Plastic manufacturers offer a wide variety of plastic fabrication and forming processes, and manufactured plastic products are available in an equally wide variety of different plastic materials.
All plastics can be placed into one of two categories: thermosets and thermoplastics. Thermosets are petrochemical derivatives that, once formed by heat forming processes, cannot be melted down and reformed. Thermoplastics are the opposite; when subject to heat and pressure, thermoplastics can be formed into almost any shape. Both kinds of plastic are popular throughout industry, commerce and in consumer products contexts. Plastic is less expensive and more versatile than metal, glass and wood in many applications; it is long lasting, temperature resistant and will not shatter if dropped on a hard surface.
It also fares well when exposed to moisture or abrasive chemicals. Common plastics used for manufacturing products include acrylic, nylon, polyester, polycarbonate, polystyrene, polyvinyl chloride, polyethylene and acrylonitrile butadiene styrene, all of which have different properties, limitations and benefits. Products manufactured from plastic come in most conceivable shapes and sizes, including flat, spherical, hollow and other complex shapes.
Most plastics are fabricated with the use of heat and automated machinery that is controlled by computer software, which eliminates the risk of human error. These machines are called CNC or CAD/CAM systems. They are fast, produce high volumes of products and have a high degree of repeatability.
Plastic can be bent, stamped, cut, welded together, extruded, molded, engraved, milled, drilled or turned. These are divided into two main fabrication categories: molding and forming. Molding involves heating the plastic resin until it is soft or molten and either injecting it or placing it on a mold in the shape of the desired product. This method is mainly used for hollow or complex plastic products. Thermoforming, extruding and injection molding are all plastic manufacturing processes that work with molten plastic and a mold.
Sometimes pre-fabricated plastic shapes like sheets or tubes need further shaping and forming. They may be stamped by a ram with great force, bent, cut with lasers or a saw or engraved with text or design. Many plastic products require assembly. This is most likely done by welding multiple flat pieces of plastic together for designs too complicated to mold.
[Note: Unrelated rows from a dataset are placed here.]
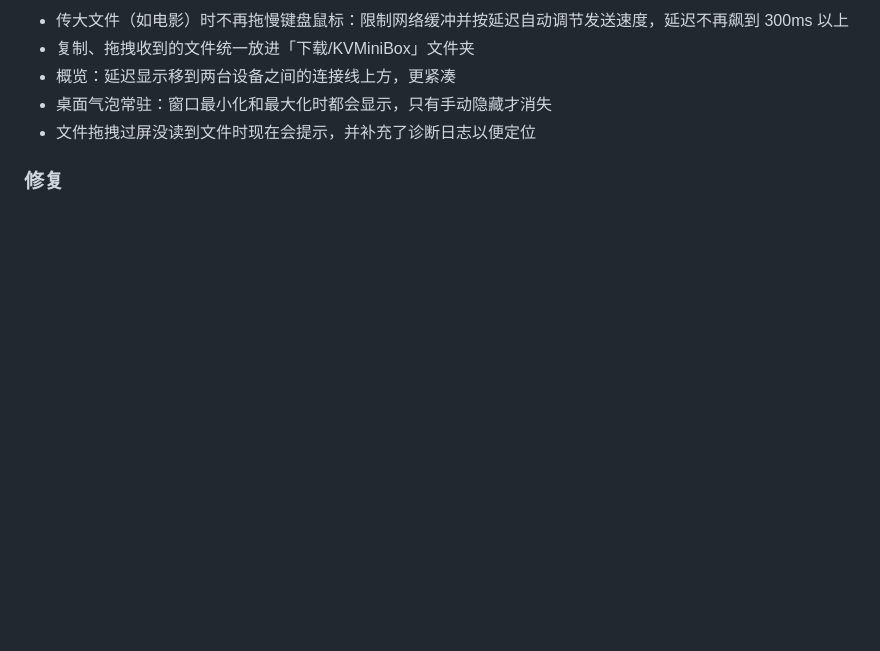
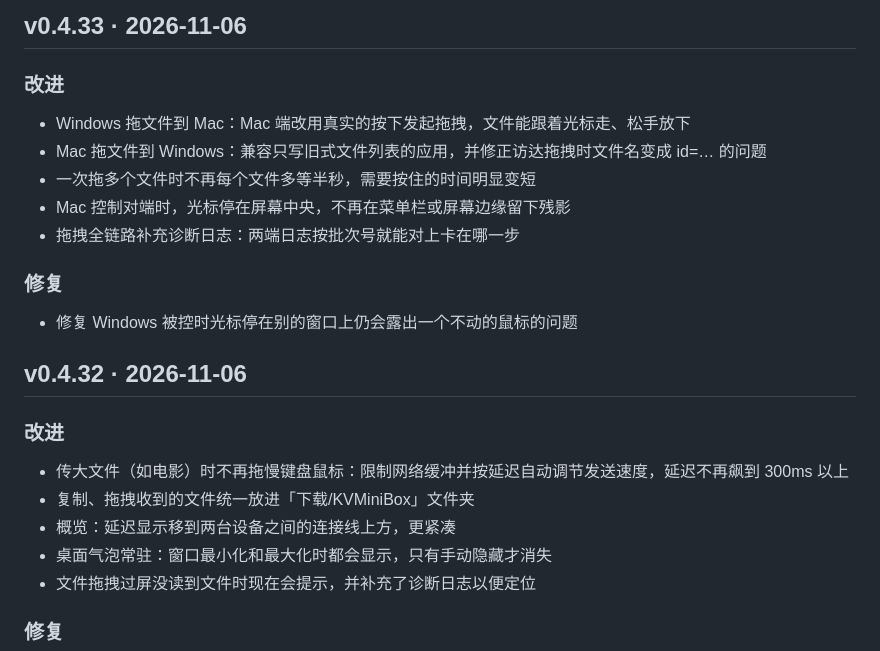
Before and after one commit to mackhan/mackhan.github.io, a Markdown page: content/changelog/kvmini.md, the part around the change. Rendered like a GitHub page; blank space fills up the shorter version.

Commit message:
KVMini v0.4.33：同步版本号与更新日志

```diff
--- a/content/changelog/kvmini.md
+++ b/content/changelog/kvmini.md
@@ -4,6 +4,20 @@
 可以用 tools/import_changelog.py 生成草稿再改写。新版本加在最上面。
 新版本通常由 tools/sync_kvmini.py 从 KVMini 的 pages/manifest.json 同步（中英文一起写），同步后按上面的口径改写。
 -->
+
+## v0.4.33 · 2026-11-06
+
+### 改进
+
+- Windows 拖文件到 Mac：Mac 端改用真实的按下发起拖拽，文件能跟着光标走、松手放下
+- Mac 拖文件到 Windows：兼容只写旧式文件列表的应用，并修正访达拖拽时文件名变成 id=… 的问题
+- 一次拖多个文件时不再每个文件多等半秒，需要按住的时间明显变短
+- Mac 控制对端时，光标停在屏幕中央，不再在菜单栏或屏幕边缘留下残影
+- 拖拽全链路补充诊断日志：两端日志按批次号就能对上卡在哪一步
+
+### 修复
+
+- 修复 Windows 被控时光标停在别的窗口上仍会露出一个不动的鼠标的问题
 
 ## v0.4.32 · 2026-11-06
 
```
Also changed, not shown: 1 other file.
Plastic tanks, tubing systems, containers and objects that form a 90º angle are often welded together with the use of heat, pressure and sometimes extra plastic material to help join the two separate pieces of plastic into one.